Extracted data entries:
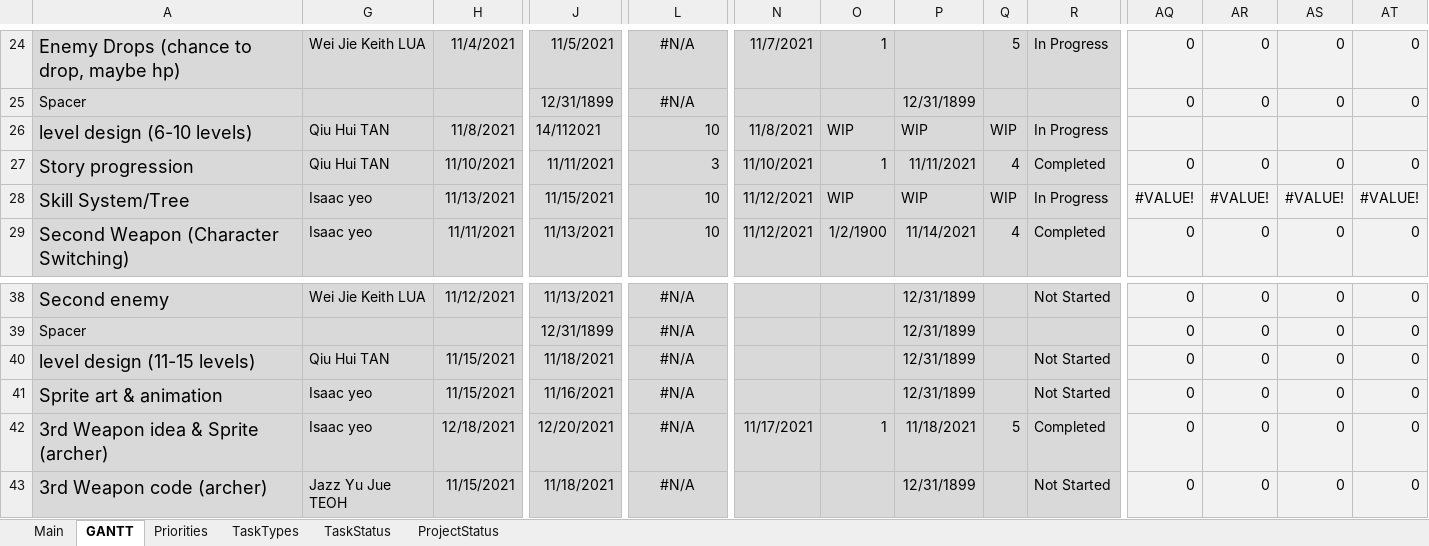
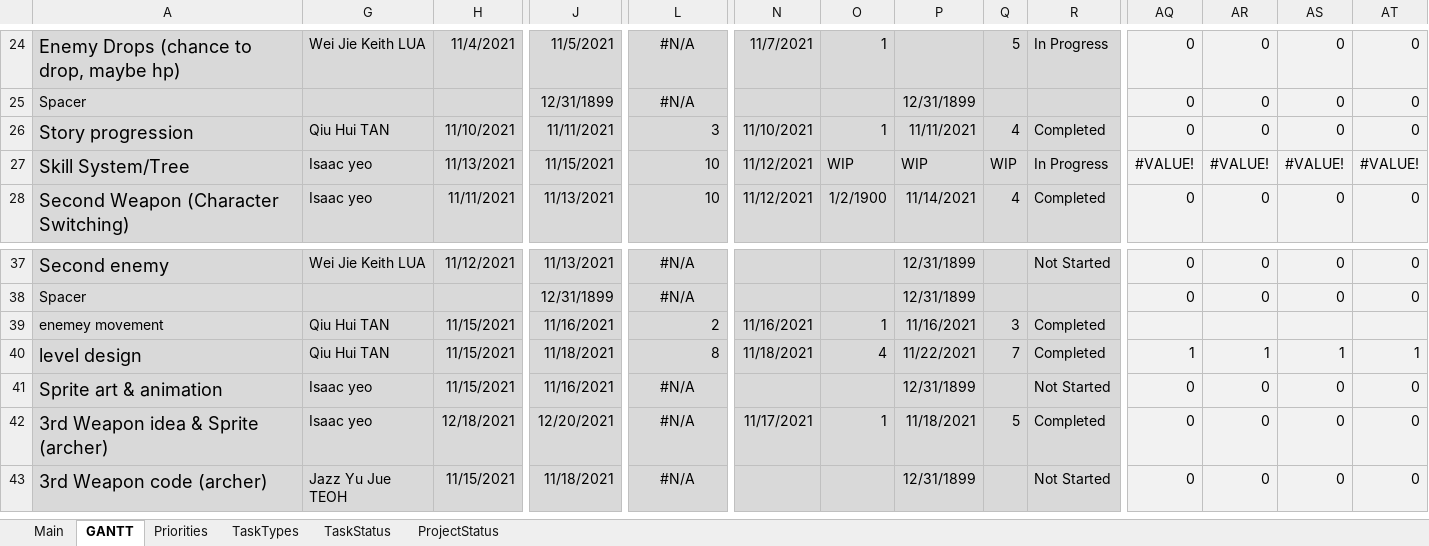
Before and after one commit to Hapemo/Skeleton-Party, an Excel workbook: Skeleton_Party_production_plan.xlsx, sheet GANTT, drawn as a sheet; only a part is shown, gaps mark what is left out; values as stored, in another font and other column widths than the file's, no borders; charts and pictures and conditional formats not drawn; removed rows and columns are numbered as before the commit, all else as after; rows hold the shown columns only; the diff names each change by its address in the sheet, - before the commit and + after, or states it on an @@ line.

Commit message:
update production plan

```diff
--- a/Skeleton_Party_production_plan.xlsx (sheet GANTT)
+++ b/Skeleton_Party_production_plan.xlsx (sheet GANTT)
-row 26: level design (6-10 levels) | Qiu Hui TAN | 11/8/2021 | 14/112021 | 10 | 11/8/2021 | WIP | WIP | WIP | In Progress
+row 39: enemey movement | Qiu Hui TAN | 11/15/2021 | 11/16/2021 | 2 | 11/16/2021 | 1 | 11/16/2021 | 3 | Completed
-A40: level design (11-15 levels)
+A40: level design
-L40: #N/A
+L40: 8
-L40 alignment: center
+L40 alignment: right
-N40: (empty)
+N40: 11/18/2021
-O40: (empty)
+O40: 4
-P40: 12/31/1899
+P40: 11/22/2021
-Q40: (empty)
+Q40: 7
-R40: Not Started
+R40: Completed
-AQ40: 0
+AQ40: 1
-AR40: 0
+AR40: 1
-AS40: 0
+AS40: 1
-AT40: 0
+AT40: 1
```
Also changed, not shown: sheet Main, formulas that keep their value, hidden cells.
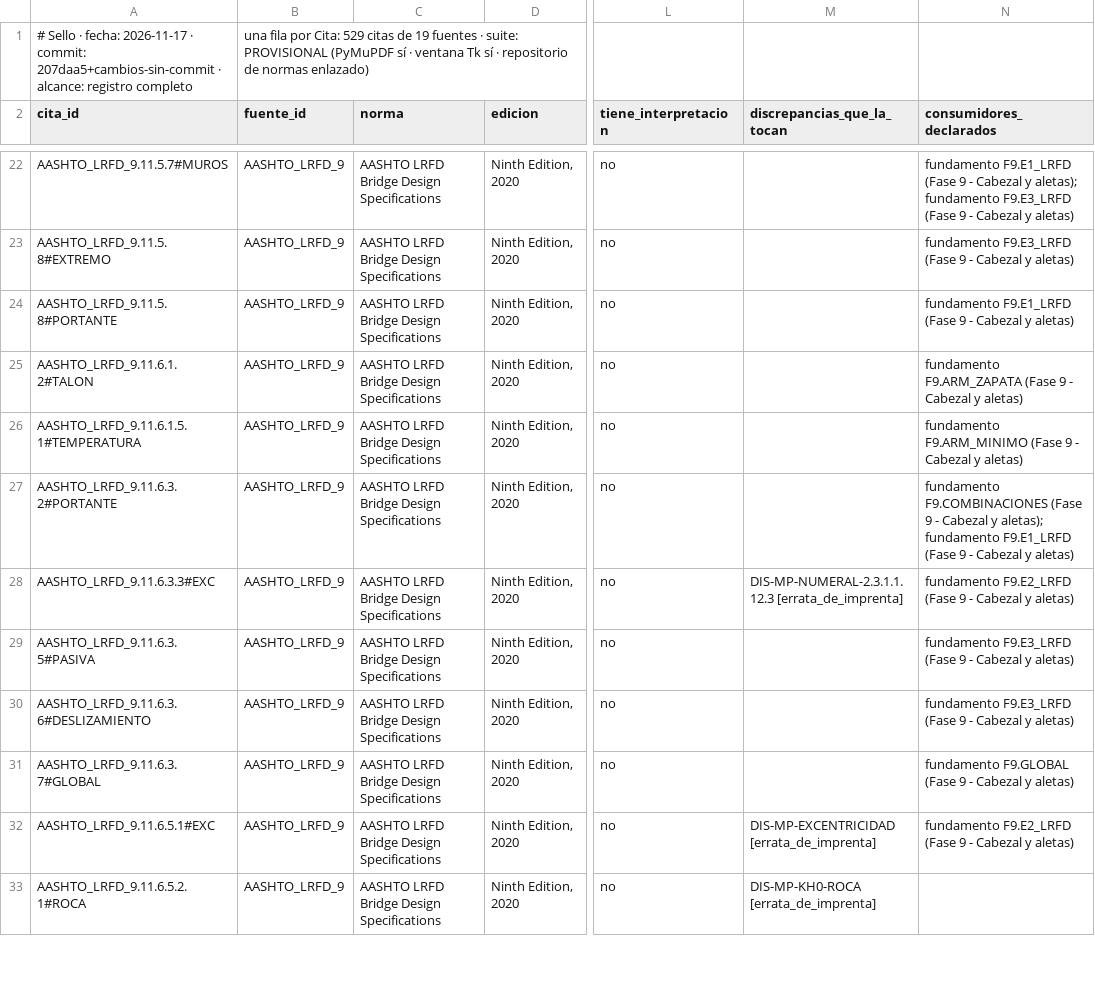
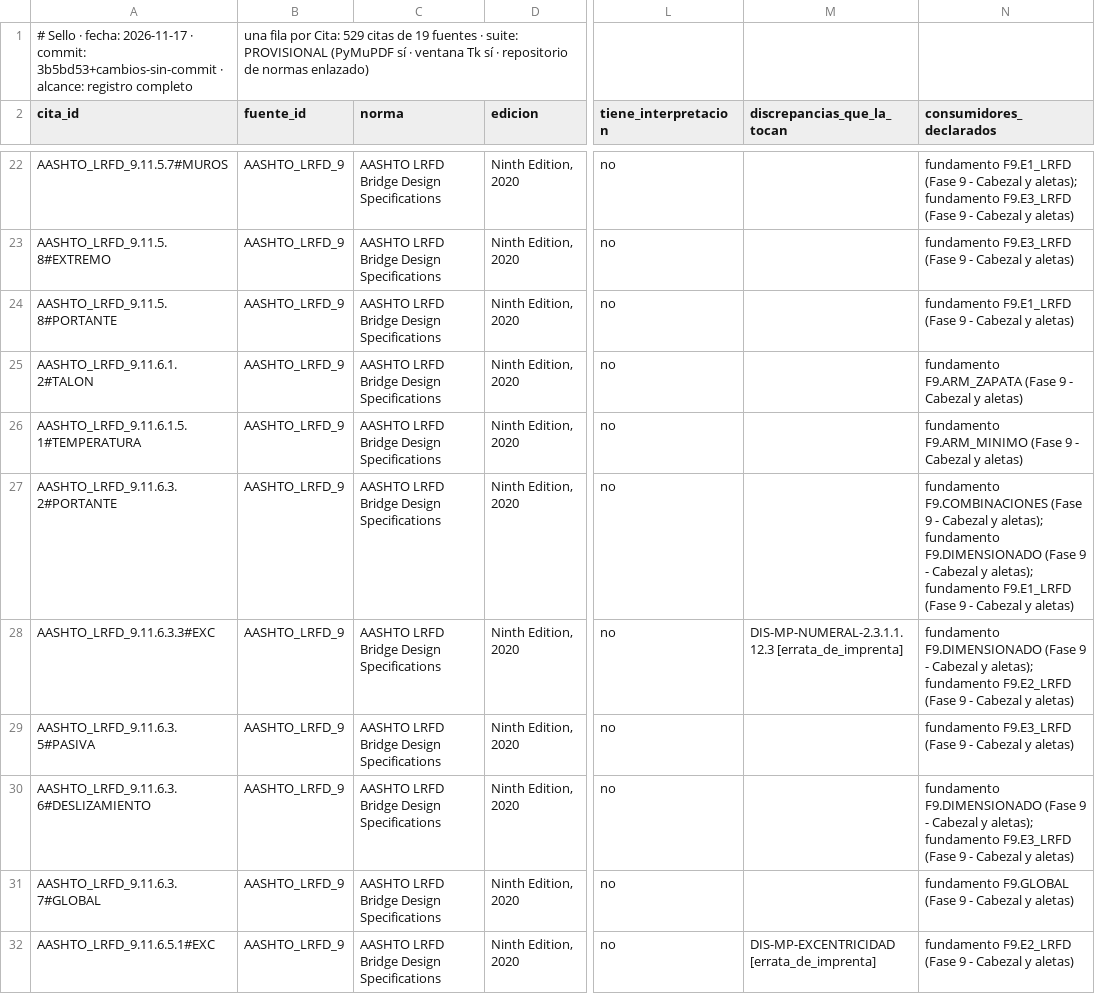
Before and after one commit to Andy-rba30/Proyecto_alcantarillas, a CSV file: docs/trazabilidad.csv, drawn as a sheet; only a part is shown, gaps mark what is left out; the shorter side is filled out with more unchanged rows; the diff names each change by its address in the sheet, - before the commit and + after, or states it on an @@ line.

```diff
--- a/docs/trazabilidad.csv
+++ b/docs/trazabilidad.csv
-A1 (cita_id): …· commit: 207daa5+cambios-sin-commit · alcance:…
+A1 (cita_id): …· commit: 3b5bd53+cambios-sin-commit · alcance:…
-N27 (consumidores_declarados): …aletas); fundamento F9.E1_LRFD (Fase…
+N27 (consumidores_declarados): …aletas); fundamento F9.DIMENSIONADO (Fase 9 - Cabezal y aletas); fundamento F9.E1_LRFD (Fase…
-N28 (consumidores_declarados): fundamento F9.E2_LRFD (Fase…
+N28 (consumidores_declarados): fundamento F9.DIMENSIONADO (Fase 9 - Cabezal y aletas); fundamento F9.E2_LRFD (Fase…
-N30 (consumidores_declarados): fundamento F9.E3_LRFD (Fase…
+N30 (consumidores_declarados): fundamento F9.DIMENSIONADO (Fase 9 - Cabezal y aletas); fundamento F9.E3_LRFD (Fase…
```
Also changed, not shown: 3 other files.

• ASSIGNED TASK
The answer must be every line from the records above that contains the word "aletas", copied out.

• TASK RESPONSE
-N27 (consumidores_declarados): …aletas); fundamento F9.E1_LRFD (Fase…
+N27 (consumidores_declarados): …aletas); fundamento F9.DIMENSIONADO (Fase 9 - Cabezal y aletas); fundamento F9.E1_LRFD (Fase…
+N28 (consumidores_declarados): fundamento F9.DIMENSIONADO (Fase 9 - Cabezal y aletas); fundamento F9.E2_LRFD (Fase…
+N30 (consumidores_declarados): fundamento F9.DIMENSIONADO (Fase 9 - Cabezal y aletas); fundamento F9.E3_LRFD (Fase…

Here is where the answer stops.